Are people endorsing you for the wrong skills on LinkedIn?
Do you want to know how to fix that?
It’s frustrating to be endorsed for skills that aren’t relevant to you or your networking goals. But hope is not lost!
In this article I’ll show you three ways you can guide people into endorsing you for relevant skills.
Why Manage LinkedIn Endorsements?
LinkedIn Endorsements are meant to provide credibility and networking opportunities.
Has LinkedIn ever notified you that someone has endorsed you for skills and expertise that have absolutely nothing to do with your actual skills? Or worse, you don’t know the endorser at all, so how can he or she endorse any skills you have?
Sometimes people are endorsing you so you’ll see the notification and they’ll be on your radar. Other times, people are endorsing you because they’re friends or colleagues and they think they’re helping you.
Either way, if people are endorsing you for the wrong skills, then your real skills are being overlooked. Luckily, you can help people endorse you for the skills that really matter to you. Below I’ll show you how.
#1: Set Your Skills and Endorsements
If you want to control which skills are most prominent on your LinkedIn profile, set up the Skills & Endorsements section of your LinkedIn profile. This lets you subtly encourage others to use those skills when they endorse you.
If you don’t have the Skills section on your profile, go to Edit Profile and look to the right. You’ll see a list of sections recommended for you. Click on the Skills option to add it to your profile.
You can add up to 50 skills to your profile, so go ahead and set those skills yourself. Don’t be shy. Tell the world what you want to be endorsed for. Don’t let a bunch of strangers decide how you present your areas of expertise!
As you begin typing your desired skill, you’ll see a list of related skills you can choose from (but you don’t have to). The list is likely compiled based on how others have searched for people with a particular skill.

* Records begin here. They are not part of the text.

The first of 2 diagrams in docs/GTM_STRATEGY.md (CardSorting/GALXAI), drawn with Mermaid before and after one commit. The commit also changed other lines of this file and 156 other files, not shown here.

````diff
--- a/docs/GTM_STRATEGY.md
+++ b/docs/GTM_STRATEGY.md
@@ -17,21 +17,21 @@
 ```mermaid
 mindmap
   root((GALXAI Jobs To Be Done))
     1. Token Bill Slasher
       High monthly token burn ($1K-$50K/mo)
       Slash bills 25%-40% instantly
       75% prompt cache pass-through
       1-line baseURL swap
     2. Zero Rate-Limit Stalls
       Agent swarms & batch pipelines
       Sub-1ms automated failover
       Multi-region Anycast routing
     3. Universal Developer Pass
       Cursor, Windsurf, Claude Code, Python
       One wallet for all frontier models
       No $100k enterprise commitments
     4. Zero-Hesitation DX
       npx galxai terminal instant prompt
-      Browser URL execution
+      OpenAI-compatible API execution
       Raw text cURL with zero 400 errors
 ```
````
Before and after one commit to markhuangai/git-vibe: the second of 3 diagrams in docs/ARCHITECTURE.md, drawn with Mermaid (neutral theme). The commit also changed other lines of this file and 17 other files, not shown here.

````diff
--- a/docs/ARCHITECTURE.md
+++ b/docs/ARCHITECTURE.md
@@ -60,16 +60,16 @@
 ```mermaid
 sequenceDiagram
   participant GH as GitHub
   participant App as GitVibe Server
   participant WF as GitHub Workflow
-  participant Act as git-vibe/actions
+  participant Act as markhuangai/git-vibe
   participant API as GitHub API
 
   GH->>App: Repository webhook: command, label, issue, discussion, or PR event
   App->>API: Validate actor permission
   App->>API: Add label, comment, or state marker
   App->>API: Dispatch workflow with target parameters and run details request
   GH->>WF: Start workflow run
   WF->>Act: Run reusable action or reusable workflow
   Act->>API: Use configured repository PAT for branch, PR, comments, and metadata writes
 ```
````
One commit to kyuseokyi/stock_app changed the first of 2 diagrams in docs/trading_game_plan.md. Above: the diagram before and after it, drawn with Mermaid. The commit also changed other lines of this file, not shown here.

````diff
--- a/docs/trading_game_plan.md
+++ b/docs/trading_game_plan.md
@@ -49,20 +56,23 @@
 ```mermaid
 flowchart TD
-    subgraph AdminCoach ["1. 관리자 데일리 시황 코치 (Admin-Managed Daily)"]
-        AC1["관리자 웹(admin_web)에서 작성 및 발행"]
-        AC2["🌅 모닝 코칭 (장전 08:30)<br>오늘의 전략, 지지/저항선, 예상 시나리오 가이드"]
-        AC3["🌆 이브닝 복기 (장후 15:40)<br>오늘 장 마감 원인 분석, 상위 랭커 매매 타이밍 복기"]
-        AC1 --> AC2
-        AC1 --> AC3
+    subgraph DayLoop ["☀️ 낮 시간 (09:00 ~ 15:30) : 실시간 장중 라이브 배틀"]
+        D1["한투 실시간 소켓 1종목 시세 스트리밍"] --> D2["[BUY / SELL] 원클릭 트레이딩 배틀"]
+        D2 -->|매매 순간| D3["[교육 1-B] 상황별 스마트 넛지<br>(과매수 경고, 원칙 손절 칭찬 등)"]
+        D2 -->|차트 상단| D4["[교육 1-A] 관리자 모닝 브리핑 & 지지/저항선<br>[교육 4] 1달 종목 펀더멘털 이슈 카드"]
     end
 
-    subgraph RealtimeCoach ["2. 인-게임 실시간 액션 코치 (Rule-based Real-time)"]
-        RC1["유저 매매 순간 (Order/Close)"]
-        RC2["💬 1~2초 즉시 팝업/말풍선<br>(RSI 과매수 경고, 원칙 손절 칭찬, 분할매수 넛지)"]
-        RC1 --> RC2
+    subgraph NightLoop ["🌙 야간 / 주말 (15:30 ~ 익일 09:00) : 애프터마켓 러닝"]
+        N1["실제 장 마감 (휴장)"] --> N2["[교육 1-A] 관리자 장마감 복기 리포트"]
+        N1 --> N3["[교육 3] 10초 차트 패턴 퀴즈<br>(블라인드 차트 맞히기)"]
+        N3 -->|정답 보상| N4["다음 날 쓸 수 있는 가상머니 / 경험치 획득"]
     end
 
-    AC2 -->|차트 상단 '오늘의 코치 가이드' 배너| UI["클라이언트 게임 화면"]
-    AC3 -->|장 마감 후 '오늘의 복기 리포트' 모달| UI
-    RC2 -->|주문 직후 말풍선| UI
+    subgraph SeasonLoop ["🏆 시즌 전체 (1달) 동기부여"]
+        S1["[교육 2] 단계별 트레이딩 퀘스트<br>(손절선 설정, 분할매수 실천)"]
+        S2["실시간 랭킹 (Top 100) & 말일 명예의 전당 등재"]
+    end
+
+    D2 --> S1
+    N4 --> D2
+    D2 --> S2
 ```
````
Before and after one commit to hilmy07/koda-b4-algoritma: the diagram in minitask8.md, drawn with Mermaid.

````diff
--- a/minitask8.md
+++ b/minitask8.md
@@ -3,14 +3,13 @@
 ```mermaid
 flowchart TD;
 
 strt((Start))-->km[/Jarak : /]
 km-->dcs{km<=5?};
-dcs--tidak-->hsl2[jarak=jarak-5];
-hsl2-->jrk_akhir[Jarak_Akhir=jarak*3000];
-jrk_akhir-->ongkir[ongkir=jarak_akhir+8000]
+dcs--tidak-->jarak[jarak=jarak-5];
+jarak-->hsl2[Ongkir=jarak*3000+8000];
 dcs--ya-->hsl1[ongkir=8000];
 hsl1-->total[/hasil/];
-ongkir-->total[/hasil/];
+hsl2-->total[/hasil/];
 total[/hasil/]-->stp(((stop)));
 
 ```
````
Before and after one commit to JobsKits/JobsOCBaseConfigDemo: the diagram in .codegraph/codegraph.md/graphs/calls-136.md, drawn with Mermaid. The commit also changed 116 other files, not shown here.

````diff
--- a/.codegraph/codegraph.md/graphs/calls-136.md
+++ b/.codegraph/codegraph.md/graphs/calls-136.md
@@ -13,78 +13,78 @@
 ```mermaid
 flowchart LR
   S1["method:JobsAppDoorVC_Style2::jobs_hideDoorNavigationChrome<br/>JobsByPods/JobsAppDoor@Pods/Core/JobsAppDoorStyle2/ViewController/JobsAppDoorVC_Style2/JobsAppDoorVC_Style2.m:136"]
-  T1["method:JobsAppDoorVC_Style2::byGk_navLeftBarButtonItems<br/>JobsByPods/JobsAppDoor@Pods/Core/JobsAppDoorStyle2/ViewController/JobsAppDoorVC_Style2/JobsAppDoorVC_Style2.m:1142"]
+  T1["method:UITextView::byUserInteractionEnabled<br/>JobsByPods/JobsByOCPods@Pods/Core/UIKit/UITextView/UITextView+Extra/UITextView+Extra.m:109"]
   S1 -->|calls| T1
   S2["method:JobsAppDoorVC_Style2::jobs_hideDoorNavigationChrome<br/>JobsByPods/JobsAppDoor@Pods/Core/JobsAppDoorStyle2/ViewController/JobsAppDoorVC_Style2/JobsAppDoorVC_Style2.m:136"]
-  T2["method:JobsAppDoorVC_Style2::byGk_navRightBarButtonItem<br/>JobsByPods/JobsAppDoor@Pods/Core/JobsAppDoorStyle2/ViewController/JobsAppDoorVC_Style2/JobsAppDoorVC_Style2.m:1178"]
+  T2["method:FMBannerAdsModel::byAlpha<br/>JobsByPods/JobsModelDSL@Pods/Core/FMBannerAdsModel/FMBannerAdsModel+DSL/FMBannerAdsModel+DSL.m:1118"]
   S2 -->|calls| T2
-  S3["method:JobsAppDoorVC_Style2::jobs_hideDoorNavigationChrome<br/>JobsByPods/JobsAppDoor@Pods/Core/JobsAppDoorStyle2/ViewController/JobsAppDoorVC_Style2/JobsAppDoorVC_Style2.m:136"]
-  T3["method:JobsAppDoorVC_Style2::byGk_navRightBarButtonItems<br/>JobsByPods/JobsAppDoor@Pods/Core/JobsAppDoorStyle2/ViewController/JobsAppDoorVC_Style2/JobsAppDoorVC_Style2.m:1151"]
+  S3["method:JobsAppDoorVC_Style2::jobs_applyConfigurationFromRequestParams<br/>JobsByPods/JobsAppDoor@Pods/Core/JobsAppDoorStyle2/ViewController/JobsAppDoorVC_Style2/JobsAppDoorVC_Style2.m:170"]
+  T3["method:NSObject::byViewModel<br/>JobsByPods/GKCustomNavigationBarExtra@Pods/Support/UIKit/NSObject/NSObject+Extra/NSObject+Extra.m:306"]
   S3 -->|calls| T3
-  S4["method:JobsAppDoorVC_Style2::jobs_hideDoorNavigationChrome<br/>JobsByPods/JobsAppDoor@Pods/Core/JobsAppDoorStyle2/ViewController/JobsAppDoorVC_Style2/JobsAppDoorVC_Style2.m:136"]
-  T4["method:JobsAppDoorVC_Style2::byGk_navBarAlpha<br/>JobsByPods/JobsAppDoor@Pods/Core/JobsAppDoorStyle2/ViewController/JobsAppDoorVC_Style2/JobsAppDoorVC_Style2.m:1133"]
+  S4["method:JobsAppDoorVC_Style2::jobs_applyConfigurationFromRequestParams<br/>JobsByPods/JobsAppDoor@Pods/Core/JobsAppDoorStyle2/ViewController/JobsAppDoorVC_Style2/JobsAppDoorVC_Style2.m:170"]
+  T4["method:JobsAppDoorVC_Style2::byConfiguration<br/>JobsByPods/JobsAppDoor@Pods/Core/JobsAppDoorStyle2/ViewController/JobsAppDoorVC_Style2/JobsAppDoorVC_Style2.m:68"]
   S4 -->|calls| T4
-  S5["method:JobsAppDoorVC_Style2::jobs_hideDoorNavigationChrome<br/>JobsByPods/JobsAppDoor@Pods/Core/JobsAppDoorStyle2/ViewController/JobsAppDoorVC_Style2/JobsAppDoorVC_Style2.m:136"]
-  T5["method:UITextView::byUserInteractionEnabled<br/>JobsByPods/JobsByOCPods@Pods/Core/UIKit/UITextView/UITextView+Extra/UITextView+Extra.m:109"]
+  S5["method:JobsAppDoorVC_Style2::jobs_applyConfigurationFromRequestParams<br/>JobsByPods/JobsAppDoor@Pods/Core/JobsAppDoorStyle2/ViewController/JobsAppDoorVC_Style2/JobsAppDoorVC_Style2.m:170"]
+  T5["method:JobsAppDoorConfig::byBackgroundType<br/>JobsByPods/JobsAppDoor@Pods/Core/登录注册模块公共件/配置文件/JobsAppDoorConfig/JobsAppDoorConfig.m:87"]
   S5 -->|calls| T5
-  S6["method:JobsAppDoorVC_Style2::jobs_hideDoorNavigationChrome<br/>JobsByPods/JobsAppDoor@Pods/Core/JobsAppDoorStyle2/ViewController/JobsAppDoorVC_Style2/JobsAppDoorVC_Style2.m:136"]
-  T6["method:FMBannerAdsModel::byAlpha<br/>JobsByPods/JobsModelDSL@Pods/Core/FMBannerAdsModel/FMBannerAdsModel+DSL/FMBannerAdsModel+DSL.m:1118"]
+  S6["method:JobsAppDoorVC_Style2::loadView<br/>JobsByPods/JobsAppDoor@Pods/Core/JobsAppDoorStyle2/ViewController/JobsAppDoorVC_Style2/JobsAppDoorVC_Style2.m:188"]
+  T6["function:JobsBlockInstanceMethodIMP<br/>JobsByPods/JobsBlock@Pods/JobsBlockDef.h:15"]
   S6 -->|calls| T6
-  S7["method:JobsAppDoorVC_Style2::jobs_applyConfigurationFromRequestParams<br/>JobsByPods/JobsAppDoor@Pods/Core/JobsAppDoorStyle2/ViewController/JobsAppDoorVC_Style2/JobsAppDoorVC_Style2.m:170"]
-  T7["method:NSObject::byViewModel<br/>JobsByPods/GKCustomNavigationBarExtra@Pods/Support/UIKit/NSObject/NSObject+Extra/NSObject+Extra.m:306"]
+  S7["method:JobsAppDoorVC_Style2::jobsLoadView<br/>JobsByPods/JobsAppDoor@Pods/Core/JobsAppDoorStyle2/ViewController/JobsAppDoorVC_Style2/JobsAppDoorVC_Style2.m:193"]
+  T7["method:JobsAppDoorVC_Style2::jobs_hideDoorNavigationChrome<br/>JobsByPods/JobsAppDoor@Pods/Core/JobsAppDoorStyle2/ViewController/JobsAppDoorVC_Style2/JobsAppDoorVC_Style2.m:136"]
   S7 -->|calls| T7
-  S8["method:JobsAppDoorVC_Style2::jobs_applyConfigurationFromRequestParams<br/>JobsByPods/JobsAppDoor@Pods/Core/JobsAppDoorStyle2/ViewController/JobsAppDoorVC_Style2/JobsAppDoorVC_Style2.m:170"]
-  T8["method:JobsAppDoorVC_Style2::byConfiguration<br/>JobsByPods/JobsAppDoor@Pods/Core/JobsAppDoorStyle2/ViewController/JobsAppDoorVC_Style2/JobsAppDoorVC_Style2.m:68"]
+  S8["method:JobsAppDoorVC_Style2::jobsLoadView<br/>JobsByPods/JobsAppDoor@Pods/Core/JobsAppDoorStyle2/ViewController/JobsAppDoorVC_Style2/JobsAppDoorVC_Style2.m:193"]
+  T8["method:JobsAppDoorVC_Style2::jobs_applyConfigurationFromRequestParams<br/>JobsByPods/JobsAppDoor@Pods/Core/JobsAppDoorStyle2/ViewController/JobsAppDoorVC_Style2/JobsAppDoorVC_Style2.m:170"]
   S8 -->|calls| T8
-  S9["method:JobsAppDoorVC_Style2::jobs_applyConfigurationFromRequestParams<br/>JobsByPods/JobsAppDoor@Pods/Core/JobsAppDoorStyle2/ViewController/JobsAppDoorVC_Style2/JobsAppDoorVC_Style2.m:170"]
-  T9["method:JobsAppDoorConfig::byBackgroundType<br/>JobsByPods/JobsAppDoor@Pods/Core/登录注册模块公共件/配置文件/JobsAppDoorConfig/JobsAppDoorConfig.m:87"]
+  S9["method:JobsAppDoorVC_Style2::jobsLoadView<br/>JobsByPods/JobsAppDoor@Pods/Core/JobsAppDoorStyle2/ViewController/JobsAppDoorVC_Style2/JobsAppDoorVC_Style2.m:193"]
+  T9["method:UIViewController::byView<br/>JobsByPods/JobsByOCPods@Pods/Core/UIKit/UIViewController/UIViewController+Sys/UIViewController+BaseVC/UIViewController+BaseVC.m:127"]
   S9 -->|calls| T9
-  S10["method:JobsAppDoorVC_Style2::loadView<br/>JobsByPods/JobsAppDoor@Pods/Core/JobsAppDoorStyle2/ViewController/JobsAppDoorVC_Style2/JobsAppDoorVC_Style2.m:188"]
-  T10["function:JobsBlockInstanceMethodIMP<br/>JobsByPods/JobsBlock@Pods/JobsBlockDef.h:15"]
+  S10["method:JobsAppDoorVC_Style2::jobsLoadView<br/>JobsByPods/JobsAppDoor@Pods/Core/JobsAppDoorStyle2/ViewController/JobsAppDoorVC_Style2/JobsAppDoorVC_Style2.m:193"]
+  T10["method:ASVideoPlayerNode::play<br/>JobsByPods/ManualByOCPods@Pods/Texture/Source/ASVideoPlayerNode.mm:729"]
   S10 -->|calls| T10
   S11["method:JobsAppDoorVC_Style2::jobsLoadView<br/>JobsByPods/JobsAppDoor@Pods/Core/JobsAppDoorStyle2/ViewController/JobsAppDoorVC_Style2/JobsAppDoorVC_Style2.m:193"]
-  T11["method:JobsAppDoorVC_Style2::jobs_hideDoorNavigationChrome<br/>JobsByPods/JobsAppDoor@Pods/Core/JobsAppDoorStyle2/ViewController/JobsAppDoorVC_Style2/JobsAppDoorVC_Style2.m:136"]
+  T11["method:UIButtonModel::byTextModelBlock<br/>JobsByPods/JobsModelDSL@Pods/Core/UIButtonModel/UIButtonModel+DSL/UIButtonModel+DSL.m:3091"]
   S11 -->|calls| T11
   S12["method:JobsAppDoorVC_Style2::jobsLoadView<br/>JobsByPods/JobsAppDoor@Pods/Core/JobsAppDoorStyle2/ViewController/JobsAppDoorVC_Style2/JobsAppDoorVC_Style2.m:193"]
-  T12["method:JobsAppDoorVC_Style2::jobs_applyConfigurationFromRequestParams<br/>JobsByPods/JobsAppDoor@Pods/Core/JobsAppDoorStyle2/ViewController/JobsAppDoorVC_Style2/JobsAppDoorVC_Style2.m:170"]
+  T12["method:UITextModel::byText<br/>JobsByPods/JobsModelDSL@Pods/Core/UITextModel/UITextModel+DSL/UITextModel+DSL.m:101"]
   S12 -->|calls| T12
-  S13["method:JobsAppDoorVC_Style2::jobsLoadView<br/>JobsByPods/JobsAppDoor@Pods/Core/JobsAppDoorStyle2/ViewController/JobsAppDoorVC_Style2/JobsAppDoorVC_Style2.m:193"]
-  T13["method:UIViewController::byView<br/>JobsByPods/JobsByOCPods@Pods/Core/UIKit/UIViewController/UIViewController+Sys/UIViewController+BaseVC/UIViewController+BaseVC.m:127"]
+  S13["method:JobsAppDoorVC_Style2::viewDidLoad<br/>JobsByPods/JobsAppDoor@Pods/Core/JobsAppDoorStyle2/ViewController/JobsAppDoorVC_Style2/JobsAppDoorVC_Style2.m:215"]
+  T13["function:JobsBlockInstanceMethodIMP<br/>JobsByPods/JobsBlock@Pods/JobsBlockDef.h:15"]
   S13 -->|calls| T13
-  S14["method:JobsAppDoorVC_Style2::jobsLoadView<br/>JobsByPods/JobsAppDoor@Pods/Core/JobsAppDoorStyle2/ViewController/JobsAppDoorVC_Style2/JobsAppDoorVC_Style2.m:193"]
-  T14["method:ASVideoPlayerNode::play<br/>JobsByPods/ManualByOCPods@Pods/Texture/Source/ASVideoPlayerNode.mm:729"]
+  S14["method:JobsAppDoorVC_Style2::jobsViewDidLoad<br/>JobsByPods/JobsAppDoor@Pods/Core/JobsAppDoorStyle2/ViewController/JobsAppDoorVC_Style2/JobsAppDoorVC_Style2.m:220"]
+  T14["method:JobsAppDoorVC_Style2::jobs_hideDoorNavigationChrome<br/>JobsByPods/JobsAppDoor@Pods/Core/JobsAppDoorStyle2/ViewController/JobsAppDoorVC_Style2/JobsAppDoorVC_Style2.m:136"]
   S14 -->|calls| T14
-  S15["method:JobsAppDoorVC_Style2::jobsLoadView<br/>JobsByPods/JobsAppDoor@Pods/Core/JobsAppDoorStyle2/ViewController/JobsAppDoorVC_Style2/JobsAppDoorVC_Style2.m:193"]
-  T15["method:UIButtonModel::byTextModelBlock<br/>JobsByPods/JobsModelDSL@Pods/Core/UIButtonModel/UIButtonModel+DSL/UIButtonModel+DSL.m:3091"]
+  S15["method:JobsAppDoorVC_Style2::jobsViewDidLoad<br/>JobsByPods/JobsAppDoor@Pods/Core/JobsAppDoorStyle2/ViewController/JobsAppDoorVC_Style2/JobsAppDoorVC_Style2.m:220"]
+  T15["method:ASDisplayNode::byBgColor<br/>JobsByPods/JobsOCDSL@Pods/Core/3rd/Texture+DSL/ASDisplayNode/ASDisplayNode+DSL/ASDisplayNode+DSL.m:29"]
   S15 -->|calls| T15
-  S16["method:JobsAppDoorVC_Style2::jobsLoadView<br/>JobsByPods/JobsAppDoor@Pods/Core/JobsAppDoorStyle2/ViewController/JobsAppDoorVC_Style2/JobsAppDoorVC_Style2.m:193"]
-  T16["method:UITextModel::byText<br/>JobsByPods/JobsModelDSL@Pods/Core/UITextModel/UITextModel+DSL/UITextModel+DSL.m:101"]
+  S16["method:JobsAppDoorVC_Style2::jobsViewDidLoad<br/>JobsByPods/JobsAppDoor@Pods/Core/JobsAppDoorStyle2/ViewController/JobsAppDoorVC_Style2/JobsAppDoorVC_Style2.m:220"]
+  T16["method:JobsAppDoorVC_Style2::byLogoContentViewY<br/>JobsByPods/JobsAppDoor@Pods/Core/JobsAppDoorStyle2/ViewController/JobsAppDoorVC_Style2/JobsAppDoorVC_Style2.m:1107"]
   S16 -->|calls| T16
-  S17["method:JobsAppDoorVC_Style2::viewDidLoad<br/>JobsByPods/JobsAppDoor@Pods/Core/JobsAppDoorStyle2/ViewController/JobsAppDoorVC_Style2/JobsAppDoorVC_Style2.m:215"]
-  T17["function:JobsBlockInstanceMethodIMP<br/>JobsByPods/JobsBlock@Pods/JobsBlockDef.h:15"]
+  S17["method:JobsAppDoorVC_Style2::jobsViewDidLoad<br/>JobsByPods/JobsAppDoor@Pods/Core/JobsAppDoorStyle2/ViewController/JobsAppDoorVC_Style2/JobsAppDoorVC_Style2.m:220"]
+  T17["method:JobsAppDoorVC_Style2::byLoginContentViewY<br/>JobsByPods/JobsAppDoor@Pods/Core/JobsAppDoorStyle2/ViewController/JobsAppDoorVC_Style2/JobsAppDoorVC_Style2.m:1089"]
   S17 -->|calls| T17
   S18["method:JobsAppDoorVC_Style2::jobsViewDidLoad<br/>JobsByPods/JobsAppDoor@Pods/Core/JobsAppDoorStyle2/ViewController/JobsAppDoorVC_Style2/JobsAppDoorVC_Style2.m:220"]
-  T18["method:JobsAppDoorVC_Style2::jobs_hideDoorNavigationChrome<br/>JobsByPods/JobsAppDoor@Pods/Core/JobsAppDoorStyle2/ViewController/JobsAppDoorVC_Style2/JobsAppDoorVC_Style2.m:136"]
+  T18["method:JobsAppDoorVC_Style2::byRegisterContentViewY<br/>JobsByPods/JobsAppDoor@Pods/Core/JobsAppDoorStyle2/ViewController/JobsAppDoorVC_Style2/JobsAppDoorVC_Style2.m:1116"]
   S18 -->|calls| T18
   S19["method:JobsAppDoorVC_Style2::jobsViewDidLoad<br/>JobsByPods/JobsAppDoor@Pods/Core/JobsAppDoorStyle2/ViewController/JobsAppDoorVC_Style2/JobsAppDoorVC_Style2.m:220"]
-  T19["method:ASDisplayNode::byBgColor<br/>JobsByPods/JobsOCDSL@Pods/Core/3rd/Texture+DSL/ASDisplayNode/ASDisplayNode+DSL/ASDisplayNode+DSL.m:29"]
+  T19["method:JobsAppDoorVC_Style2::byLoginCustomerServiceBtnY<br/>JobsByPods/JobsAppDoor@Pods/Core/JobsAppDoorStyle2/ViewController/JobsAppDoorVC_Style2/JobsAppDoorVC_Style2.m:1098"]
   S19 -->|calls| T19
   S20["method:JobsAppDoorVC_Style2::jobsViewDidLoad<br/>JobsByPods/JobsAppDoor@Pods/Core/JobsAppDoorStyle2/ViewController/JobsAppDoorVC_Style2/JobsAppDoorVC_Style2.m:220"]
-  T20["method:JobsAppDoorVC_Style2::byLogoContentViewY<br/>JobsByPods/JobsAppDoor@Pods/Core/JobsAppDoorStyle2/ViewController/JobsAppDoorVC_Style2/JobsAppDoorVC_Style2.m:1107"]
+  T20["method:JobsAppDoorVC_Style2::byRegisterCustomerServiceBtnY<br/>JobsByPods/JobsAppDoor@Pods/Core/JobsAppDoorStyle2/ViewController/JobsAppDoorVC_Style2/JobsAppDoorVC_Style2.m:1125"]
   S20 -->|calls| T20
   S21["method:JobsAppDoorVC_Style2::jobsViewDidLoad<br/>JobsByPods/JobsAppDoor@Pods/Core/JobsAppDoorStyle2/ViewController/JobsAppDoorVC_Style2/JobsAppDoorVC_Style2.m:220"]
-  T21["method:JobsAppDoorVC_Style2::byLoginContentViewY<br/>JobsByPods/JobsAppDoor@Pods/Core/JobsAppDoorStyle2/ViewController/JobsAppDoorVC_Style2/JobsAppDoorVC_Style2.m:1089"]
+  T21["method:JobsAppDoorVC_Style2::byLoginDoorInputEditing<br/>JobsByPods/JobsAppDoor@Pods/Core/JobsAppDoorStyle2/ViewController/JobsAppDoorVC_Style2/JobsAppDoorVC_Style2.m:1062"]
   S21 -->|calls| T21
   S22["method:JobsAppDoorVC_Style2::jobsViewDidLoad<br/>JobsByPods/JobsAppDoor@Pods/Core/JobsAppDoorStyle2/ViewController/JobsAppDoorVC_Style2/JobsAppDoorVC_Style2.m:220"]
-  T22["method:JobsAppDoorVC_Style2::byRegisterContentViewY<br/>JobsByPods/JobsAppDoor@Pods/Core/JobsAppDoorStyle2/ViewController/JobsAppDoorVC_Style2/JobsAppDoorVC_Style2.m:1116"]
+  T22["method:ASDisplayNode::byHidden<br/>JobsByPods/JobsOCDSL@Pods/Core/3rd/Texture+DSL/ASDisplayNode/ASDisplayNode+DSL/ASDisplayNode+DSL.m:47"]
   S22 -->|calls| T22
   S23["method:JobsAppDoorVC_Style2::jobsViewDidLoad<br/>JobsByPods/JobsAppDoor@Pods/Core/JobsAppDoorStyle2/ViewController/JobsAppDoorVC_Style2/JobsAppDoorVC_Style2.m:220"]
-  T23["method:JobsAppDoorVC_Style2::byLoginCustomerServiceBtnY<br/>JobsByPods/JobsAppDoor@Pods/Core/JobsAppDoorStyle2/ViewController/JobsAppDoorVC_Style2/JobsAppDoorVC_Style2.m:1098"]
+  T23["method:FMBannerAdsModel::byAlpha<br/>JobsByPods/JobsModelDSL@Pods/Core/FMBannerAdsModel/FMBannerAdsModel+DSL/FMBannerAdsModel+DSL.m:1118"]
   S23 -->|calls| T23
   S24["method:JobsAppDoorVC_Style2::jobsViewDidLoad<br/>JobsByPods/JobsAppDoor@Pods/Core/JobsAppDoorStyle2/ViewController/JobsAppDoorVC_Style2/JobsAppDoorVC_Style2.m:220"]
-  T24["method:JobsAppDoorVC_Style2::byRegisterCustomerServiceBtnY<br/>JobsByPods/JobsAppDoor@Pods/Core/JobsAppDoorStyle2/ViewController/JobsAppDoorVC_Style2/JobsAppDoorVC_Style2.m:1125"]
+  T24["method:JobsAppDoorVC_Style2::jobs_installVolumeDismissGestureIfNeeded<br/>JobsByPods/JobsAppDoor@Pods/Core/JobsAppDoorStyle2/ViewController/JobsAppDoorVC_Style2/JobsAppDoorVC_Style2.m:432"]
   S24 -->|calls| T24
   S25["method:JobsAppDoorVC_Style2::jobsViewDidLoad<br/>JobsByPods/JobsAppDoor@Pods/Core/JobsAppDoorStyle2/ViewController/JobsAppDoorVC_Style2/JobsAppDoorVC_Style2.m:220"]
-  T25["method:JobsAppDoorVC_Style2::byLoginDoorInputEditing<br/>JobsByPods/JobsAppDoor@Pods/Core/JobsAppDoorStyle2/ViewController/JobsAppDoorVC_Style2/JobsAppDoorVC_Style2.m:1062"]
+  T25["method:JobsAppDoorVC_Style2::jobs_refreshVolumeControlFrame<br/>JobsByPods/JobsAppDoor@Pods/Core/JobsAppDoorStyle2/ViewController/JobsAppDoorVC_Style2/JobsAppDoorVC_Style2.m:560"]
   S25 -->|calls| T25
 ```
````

When you first add skills to your profile, they’re listed in the order you entered them. As soon as people start endorsing you, though, the skills you are most endorsed for will rise to the top of the list.
Your 10 most endorsed skills will show up automatically; the other skills are listed under them.
When someone endorses you, you get an email notification with the option to Add to Profile.
When you click Add to Profile, you’ll end up on your LinkedIn profile and see a list of all of the potential skills you can add to your list.
Here’s where you exert your control: If people endorse you for the wrong skills, you don’t have to accept the endorsements! Just click the Skip button.
At least once a month, visit your LinkedIn profile and do a quick cleanup. In Edit Profile view, scroll down to your Skills & Endorsements section and click Edit. Remove any skills you don’t want to be endorsed for.
You can remove a skill by clicking the “X” next to its name, or you can add new skills as necessary.
#2: Manage Endorsements
If you find you’re still getting too many endorsements for the wrong skills, it’s time to demote those skills.
In Edit Profile view, scroll down to your Skills & Expertise section, click Edit, then click Manage Endorsements. You’ll see a list of your skills and all the contacts who have endorsed you for each.
Click the skill you want to manage to see who has endorsed you. Now you have the option to show or hide either all of your endorsements or individual endorsements.
If you uncheck any boxes in the Show/hide list, the number of endorsements counted for that skill will go down by the number of boxes you uncheck.
So let’s say in the example above, I wanted to move Blogging out of the top 10. This skill currently has 167 endorsements. I could uncheck 100 boxes and that skill would be left with only 67 endorsements, allowing another skill I care about (with more than 67 endorsements) to rise into the top 10.
#3: Spread the Networking Love
Networking is the primary goal of LinkedIn, so don’t be afraid to meet new people, rally your community or give back to others. Everyone is looking for relevant (not random) endorsements.
To help build your top 10 skills, write to your lists and ask them to endorse you for a specific skill or two. Be clear about what you’re asking for so you don’t end up with additional “helpful endorsements” for skills you’re trying to de-emphasize.
Don’t forget the importance of reciprocation! When others endorse you, be sure to endorse them as well, but ask them what skills they’re most interested in promoting!
A Few Parting Tips
Endorsements are not a substitute for recommendations. Recommendations are universally more respected than endorsements. They represent social proof from people you know and have actually worked with.
However, the right endorsements can increase your credibility. Help your friends and colleagues choose the most relevant endorsements for you by using your Skills section and telling them what you’d like them to endorse.